“It’s another one I can’t believe,” King told The Associated Press in a phone interview from Phoenix on Friday. “Sandra Day O’Connor, hello. Tutu, Ted, I was overwhelmed when I heard it. What about Milk man? I was so excited for the community.
“I think it’s the first time the LGBT community has been acknowledged. It’s another breakthrough.”
King is thought to be the first female athlete to receive the nation’s highest honor for a civilian, which was first handed out in 1945. The announcement Thursday said the recipients were selected for their work as “agents of change.”
A tennis leader, innovator and promoter for equal prize money, King won 39 Grand Slam titles and a record 20 Wimbledon crowns. She helped create the WTA tour in 1973, which competes in 54 events in 31 countries for $86 million in prize money.
King became one of America’s first openly gay major sports figures when she revealed her sexual orientation in 1981.
“I’m very visible because of being able to play tennis,” she said. “Believe me, Harvey Milk, that’s a whole other discussion. I’m so thrilled he’s going to be recognized.”
King met Obama for the first time on June 23 when the White House marked the 37th anniversary of Title IX, the federal law that requires schools to offer equal athletic and educational opportunities to men and women. King was on a panel of experts on sports, science, math and education.
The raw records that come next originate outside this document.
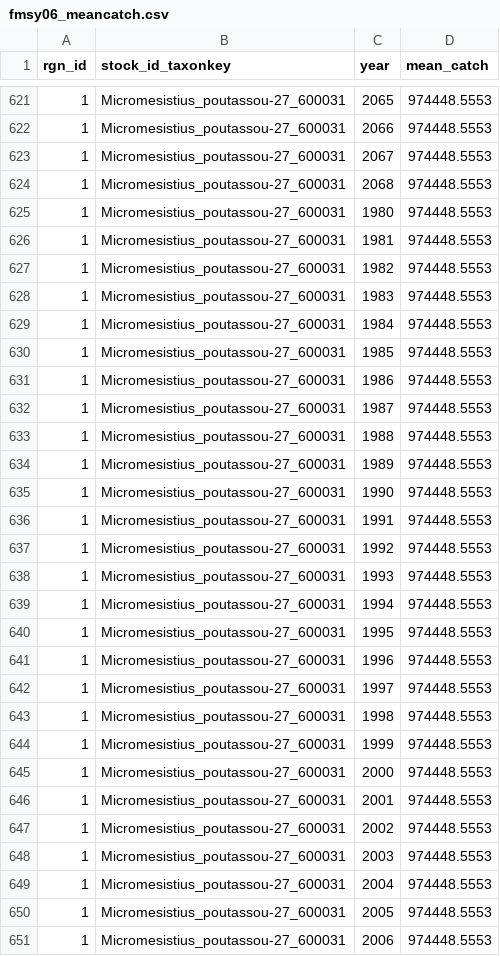
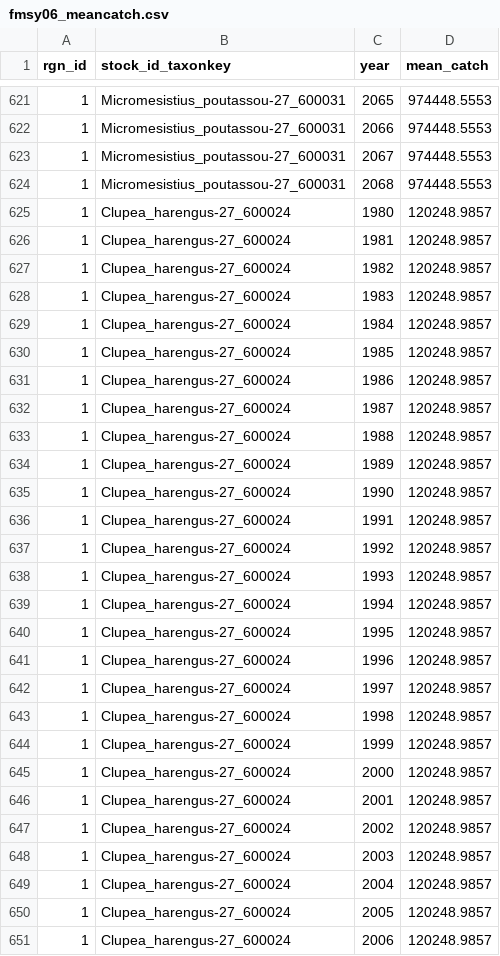
Before and after one commit to OHI-Science/arc, a CSV file: circle2016/prep/FIS/reg/noba2/fmsy06_meancatch.csv, drawn as a sheet; only a part is shown, gaps mark what is left out; the diff covers the shown part only.

```diff
--- a/circle2016/prep/FIS/reg/noba2/fmsy06_meancatch.csv
+++ b/circle2016/prep/FIS/reg/noba2/fmsy06_meancatch.csv
@@ -624,28 +624,28 @@ rgn_id,stock_id_taxonkey,year,mean_catch
 1,Micromesistius_poutassou-27_600031,2068,974448.5553
-1,Micromesistius_poutassou-27_600031,1980,974448.5553
-1,Micromesistius_poutassou-27_600031,1981,974448.5553
-1,Micromesistius_poutassou-27_600031,1982,974448.5553
-1,Micromesistius_poutassou-27_600031,1983,974448.5553
-1,Micromesistius_poutassou-27_600031,1984,974448.5553
-1,Micromesistius_poutassou-27_600031,1985,974448.5553
-1,Micromesistius_poutassou-27_600031,1986,974448.5553
-1,Micromesistius_poutassou-27_600031,1987,974448.5553
-1,Micromesistius_poutassou-27_600031,1988,974448.5553
-1,Micromesistius_poutassou-27_600031,1989,974448.5553
-1,Micromesistius_poutassou-27_600031,1990,974448.5553
-1,Micromesistius_poutassou-27_600031,1991,974448.5553
-1,Micromesistius_poutassou-27_600031,1992,974448.5553
-1,Micromesistius_poutassou-27_600031,1993,974448.5553
-1,Micromesistius_poutassou-27_600031,1994,974448.5553
-1,Micromesistius_poutassou-27_600031,1995,974448.5553
-1,Micromesistius_poutassou-27_600031,1996,974448.5553
-1,Micromesistius_poutassou-27_600031,1997,974448.5553
-1,Micromesistius_poutassou-27_600031,1998,974448.5553
-1,Micromesistius_poutassou-27_600031,1999,974448.5553
-1,Micromesistius_poutassou-27_600031,2000,974448.5553
-1,Micromesistius_poutassou-27_600031,2001,974448.5553
-1,Micromesistius_poutassou-27_600031,2002,974448.5553
-1,Micromesistius_poutassou-27_600031,2003,974448.5553
-1,Micromesistius_poutassou-27_600031,2004,974448.5553
-1,Micromesistius_poutassou-27_600031,2005,974448.5553
-1,Micromesistius_poutassou-27_600031,2006,974448.5553
+1,Clupea_harengus-27_600024,1980,120248.9857
+1,Clupea_harengus-27_600024,1981,120248.9857
+1,Clupea_harengus-27_600024,1982,120248.9857
+1,Clupea_harengus-27_600024,1983,120248.9857
+1,Clupea_harengus-27_600024,1984,120248.9857
+1,Clupea_harengus-27_600024,1985,120248.9857
+1,Clupea_harengus-27_600024,1986,120248.9857
+1,Clupea_harengus-27_600024,1987,120248.9857
+1,Clupea_harengus-27_600024,1988,120248.9857
+1,Clupea_harengus-27_600024,1989,120248.9857
+1,Clupea_harengus-27_600024,1990,120248.9857
+1,Clupea_harengus-27_600024,1991,120248.9857
+1,Clupea_harengus-27_600024,1992,120248.9857
+1,Clupea_harengus-27_600024,1993,120248.9857
+1,Clupea_harengus-27_600024,1994,120248.9857
+1,Clupea_harengus-27_600024,1995,120248.9857
+1,Clupea_harengus-27_600024,1996,120248.9857
+1,Clupea_harengus-27_600024,1997,120248.9857
+1,Clupea_harengus-27_600024,1998,120248.9857
+1,Clupea_harengus-27_600024,1999,120248.9857
+1,Clupea_harengus-27_600024,2000,120248.9857
+1,Clupea_harengus-27_600024,2001,120248.9857
+1,Clupea_harengus-27_600024,2002,120248.9857
+1,Clupea_harengus-27_600024,2003,120248.9857
+1,Clupea_harengus-27_600024,2004,120248.9857
+1,Clupea_harengus-27_600024,2005,120248.9857
+1,Clupea_harengus-27_600024,2006,120248.9857
```
Also changed, not shown: 124 edited cells elsewhere in this file, circle2016/prep/FIS/reg/noba2/spatial_catch_prebbmsy_fmsy06.csv, 6 other files.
“He’s great. He puts you at ease,” King said. “He remembered seeing me practice in Hawaii. He went to Punahou School and came over to watch me practice.”
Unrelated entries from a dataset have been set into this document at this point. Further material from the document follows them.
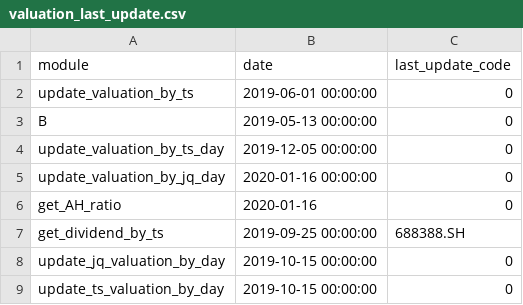
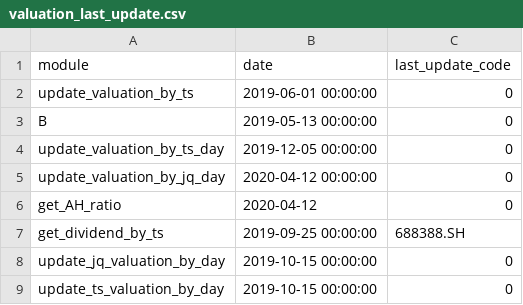
Before and after one commit to liaofuwei/quanttime, a CSV file: src/regular_maintenance/valuation_last_update.csv, drawn as a sheet.

Commit message:
日常维护更新数据

```diff
--- a/src/regular_maintenance/valuation_last_update.csv
+++ b/src/regular_maintenance/valuation_last_update.csv
@@ -4,4 +4,4 @@ B,2019-05-13 00:00:00,0
 update_valuation_by_ts_day,2019-12-05 00:00:00,0
-update_valuation_by_jq_day,2020-01-16 00:00:00,0
-get_AH_ratio,2020-01-16,0
+update_valuation_by_jq_day,2020-04-12 00:00:00,0
+get_AH_ratio,2020-04-12,0
 get_dividend_by_ts,2019-09-25 00:00:00,688388.SH
```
Along with the President’s well-documented love for basketball, the Obamas also play tennis. Daughters Sasha and Malia take lessons in Georgetown.
“He plays tennis, Michelle is crazy about it,” King said. “The girls love it, they play. (At the White House) they have a tennis court and they put down basketball lines as well.”
The 65-year-old King hopes to have knee replacement operations in the next year so she can return to the court.
“I love my tennis and I miss it,” she said.
King has become a global mentor of a joint WTA and UNESCO program to promote women’s equality in sport. She hosted the Billie Jean King Cup, which brought women’s tennis back to Madison Square Garden in March after a nearly nine-year absence.
King is in Phoenix visiting her 87-year-old mother, Betty Jean Moffitt, who will attend the ceremony at the White House.
“When I was 7, I said, ‘Mom, I know I’m going to do something great with my life,”‘ King said. “She said, ‘That’s all right, just get the dishes done.”‘